Three Fell Pony-related phone calls came in yesterday. They were all in response to the most recent issue of Rural Heritage magazine, which includes an article I wrote called “Draft Breeds in a Non-Draft World.” The article discusses how the work at hand has changed for our draft breeds and that breed type is being impacted.
The first phone call was a sales inquiry, which is of course always welcome :-). And the third was from friend and researcher Eddie McDonough congratulating me on the article and sharing the latest fruits of his research efforts.
The second call, however, was more difficult to categorize. The caller posed at the outset as a possible purchaser, but in the end I think he was just interested in information and wanted to test my knowledge of the breed. It turns out that he lives in Missouri but imported a number of Fell Ponies into his native Ireland forty years ago. He was well acquainted with Jimmy Bell of the Waverhead Stud and says he has a picture of himself with Waverhead Rambler, a well-known and popular Fell stallion at that time and ‘a grand pony’ in my caller’s estimation. Rambler was apparently well-regarded in his time for breeding, as he shows up in 99% of the pedigrees of the 2006 Fell Pony foal crop.
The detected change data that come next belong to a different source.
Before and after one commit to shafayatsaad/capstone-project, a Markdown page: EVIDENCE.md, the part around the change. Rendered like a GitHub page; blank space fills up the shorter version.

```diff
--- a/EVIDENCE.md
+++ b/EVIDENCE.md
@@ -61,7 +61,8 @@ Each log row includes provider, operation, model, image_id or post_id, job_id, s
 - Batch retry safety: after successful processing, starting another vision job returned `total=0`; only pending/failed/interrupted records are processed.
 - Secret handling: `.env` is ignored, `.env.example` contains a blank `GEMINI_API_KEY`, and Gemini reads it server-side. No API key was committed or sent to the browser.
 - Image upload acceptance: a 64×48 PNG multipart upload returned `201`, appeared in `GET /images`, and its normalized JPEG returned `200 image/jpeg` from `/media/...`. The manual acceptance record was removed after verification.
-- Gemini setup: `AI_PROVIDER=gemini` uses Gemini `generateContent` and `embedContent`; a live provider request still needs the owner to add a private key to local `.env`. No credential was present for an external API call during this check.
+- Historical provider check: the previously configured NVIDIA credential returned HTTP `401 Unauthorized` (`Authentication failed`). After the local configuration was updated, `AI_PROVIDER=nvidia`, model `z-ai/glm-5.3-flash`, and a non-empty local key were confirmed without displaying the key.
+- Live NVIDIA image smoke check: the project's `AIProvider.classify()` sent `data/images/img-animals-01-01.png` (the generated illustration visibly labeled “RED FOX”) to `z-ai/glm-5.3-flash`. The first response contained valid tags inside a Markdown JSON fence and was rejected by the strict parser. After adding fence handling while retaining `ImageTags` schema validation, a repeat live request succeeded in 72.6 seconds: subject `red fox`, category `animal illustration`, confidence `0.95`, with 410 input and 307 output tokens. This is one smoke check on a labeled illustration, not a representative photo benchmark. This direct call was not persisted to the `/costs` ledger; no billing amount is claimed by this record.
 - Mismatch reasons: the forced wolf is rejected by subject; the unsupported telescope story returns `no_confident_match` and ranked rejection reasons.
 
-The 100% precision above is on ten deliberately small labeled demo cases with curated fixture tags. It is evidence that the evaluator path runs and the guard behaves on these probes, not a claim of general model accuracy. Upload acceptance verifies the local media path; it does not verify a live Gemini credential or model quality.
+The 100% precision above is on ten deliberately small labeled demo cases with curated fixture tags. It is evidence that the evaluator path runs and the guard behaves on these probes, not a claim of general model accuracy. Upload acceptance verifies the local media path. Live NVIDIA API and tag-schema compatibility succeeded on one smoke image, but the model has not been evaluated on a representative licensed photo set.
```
I shared with my caller about my favorite picture of Waverhead Rambler. It is in a book from the 1960s. Rambler is shown as a three-year-old being lunged by Jimmy Bell, though in the picture Rambler is standing still and looking regally off across what looks like a fell-side.
My caller concluded that he was too old and Fell Ponies too expensive for him to buy one now. He did remark that he was afraid he’d be disappointed in the quality of the ponies now, as they would undoubtedly be markedly different from the ones he had so many decades ago. I told him that he would indeed need to look carefully to find what he was looking for it he did decide to look. The breed has changed significantly in the last forty years, according to my many friends in Cumbria who are old enough to make such judgments.
My caller didn’t wish to leave his name, but I do hope he calls back someday. I would be especially interested to hear if he will share that picture of Waverhead Rambler!
Did you enjoy this blog post? If so, you’ll surely like the more than ninety chapters that are similar in the 2013 book Fell Ponies: Observations on the Breed, the Breed Standard, and Breeding available by clicking here.